Monday 30th July was International Day of Friendship, an event based on the recognition of the relevance and importance of friendship as a “noble and valuable sentiment in the lives of human beings around the world.” This global initiative came from a proposal made by UNESCO which was taken up by the UN General Assembly in 1997 (A/RES/52/13), which defined the Culture of Peace as a “set of values, attitudes and behaviors that reject violence and endeavor to prevent conflicts by addressing their root causes with a view to solving problems.”
The UN identified eight areas of action which enable a culture of peace to prevail and these ring true with the world of business.
How many of these could you apply to your organization?
- “foster a culture of peace through education;
- promote sustainable economic and social development;
- promote respect for all human rights;
- ensure equality between women and men;
- foster democratic participation;
- advance understanding, tolerance and solidarity;
- support participatory communication and;
- promote international peace and security.”
Declaration and Programme of Action on a Culture of Peace (A/RES/53/243)
Of course, we should all promote respect for all human rights and ensure gender equality. That’s a given. What’s interesting is the focus on democratic participation, understanding and the free flow of information and knowledge. How often do we hear the complaint that managers can’t be trusted and that nobody knows what’s going on?
We know from our 12 years of research with nearly 60,000 employees across the world that colleagues that are happy at work are more productive, more creative, more resilient, more likely to stay in their role and less likely to take time off sick.
Performance and Happiness at Work are built by the 5Cs:
It’s not much of a stretch to see that if organizations are peaceful, with a democratic approach and an open attitude to communication, employees will feel that they are listened to, that their work has a positive impact and that they would recommend the organization to a friend.
In these peaceful and harmonious organizations can leaders and their teams actually be friends?
The Gallup Q12 Employee Engagement survey repeatedly shows a concrete link between having a best friend at work and the amount of effort employees expend in their job. Friendship is a basic human need and given that many of us spend most of our waking hours at work, it’s not surprising that workplace friendships develop. They can provide great benefits, boosting trust, communication and engagement. Working with friends generally makes the day go quicker and work a happier place. A July 2014 study by LinkedIn found that nearly half of all professionals believe friendships with colleagues make them happier at work. And we know that happier employees are more productive. But successful friendships are based on equality, so does the line management model interfere?

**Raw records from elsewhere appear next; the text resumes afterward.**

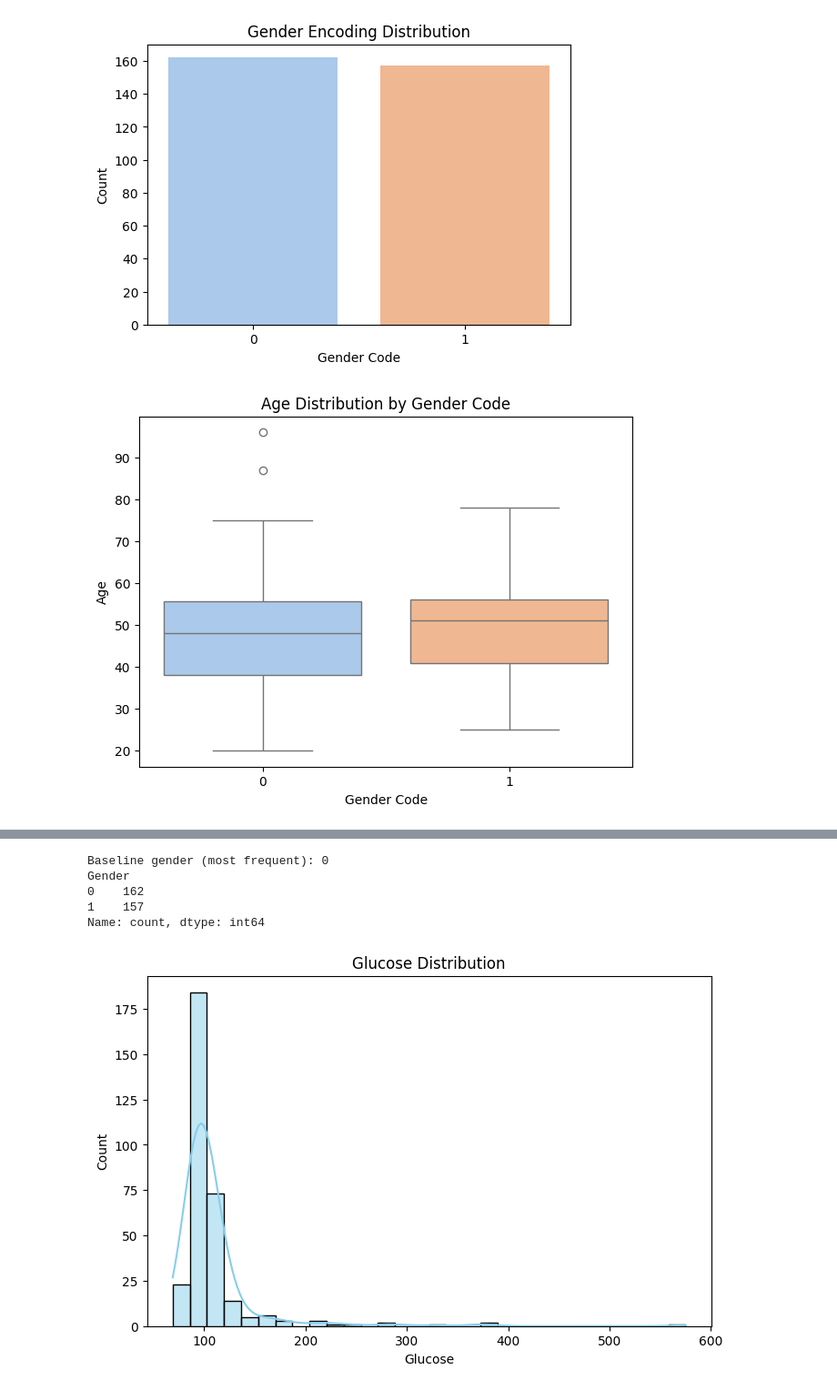
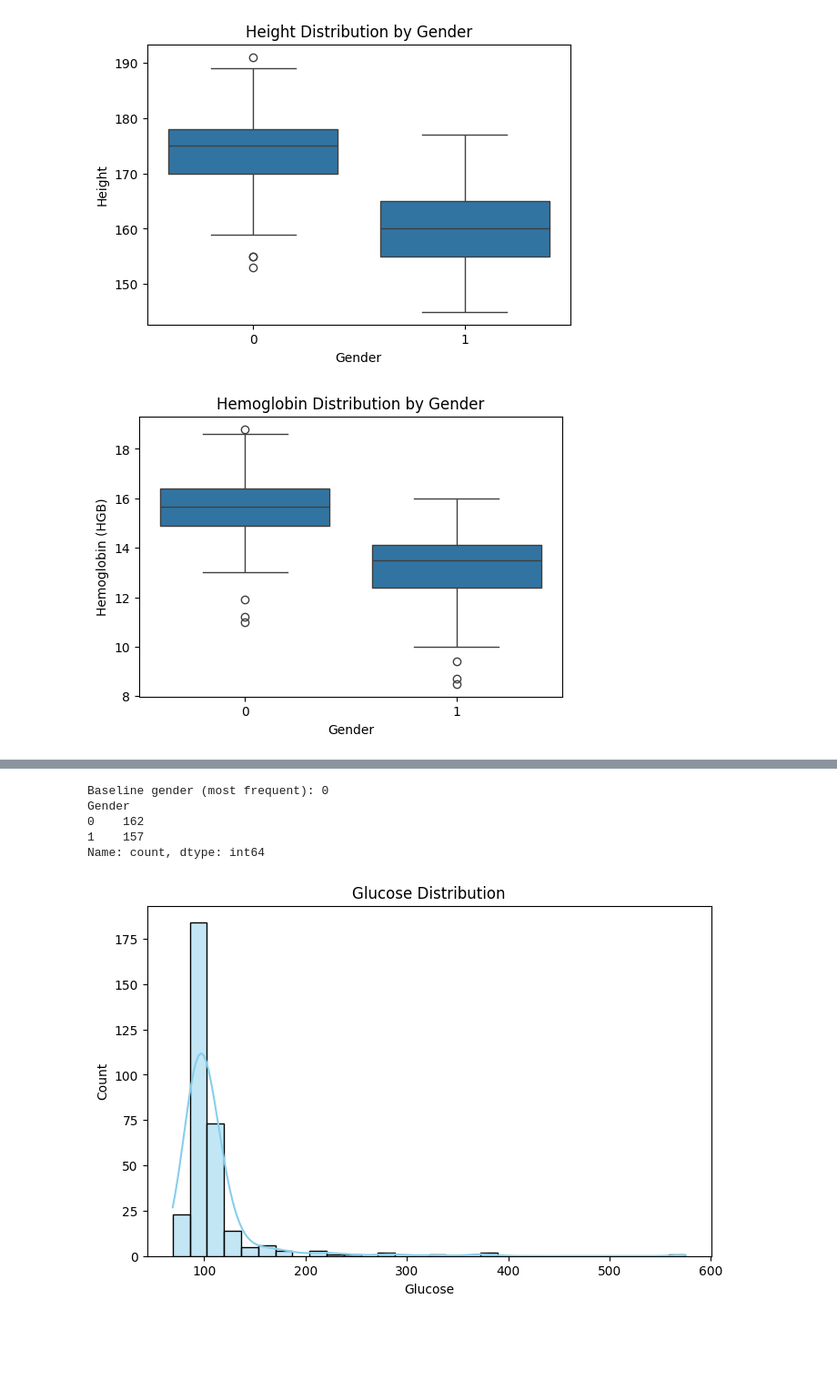
Before and after one commit to USF-AI-Fall-2025/assignment-02-logic-deesychu, a Jupyter notebook: DataInvestigator_Test.ipynb, the cells around one changed output, grey strips where cells are left out. Shown at 91% size. Drawn from its saved outputs; the diff is of its cells as text; code cells hidden in the pictures; blank space fills up the shorter version.

```diff
--- a/DataInvestigator_Test.ipynb
+++ b/DataInvestigator_Test.ipynb
@@ -16,25 +16,29 @@ di = DataInvestigator(df)
 # %%
 # --- Q1: Gender Encoding ---
 
-# Gender count plot
+# Compare Gender with Height
 plt.figure(figsize=(6,4))
-sns.countplot(x="Gender", data=df, hue="Gender", palette="pastel", legend=False)
-plt.title("Gender Encoding Distribution")
-plt.xlabel("Gender Code")
-plt.ylabel("Count")
+sns.boxplot(x="Gender", y="Height", data=df)
+plt.title("Height Distribution by Gender")
 plt.show()
 
-# Age distribution by Gender
-plt.figure(figsize=(7,5))
-sns.boxplot(x="Gender", y="Age", data=df, hue="Gender", palette="pastel", legend=False)
-plt.title("Age Distribution by Gender Code")
-plt.xlabel("Gender Code")
-plt.ylabel("Age")
+# Compare Gender with Hemoglobin (HGB)
+plt.figure(figsize=(6,4))
+sns.boxplot(x="Gender", y="Hemoglobin (HGB)", data=df)
+plt.title("Hemoglobin Distribution by Gender")
 plt.show()
 
-# Check baseline gender using your DataInvestigator class
+# Compare BMI by Gender
+plt.figure(figsize=(7,5))
+sns.boxplot(x="Gender", y="Body Mass Index (BMI)", data=df)
+plt.title("BMI Distribution by Gender Code")
+plt.xlabel("Gender Code")
+plt.ylabel("BMI")
+plt.show()
+
+# Check baseline gender using DataInvestigator class
 print("Baseline gender (most frequent):", df['Gender'].mode()[0])
 print(df['Gender'].value_counts())
 # %% [output]
-[figure, old version]
+[figure, new version]
-[figure, old version]
+[figure, new version]
```
Also changed, not shown: parts of 1 cell of this notebook.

Like all relationships at work, sensitivity is needed. If husbands and wives can work successfully together then friends can too. It’s important to balance the positive benefits of increased trust, communication and happiness at work, with any potential downsides. Maintaining honesty and integrity at all times is key.
Would you like to boost friendships in your team today?
Try this tool
- Think through what you like about your colleagues. Get everyone on the team to write it down in post-it notes.
- Review your post-it notes. Talk through confirmations and surprises.
- Thank your team members. Display all the post-it notes where everyone can see them.
- Investigate their best. Get pairs to ask each other – what brings out the best in you and how I can help bring it out?
- Explain that looking for similarities is a way to boost connection. Sharing the positive is what draws us closer together.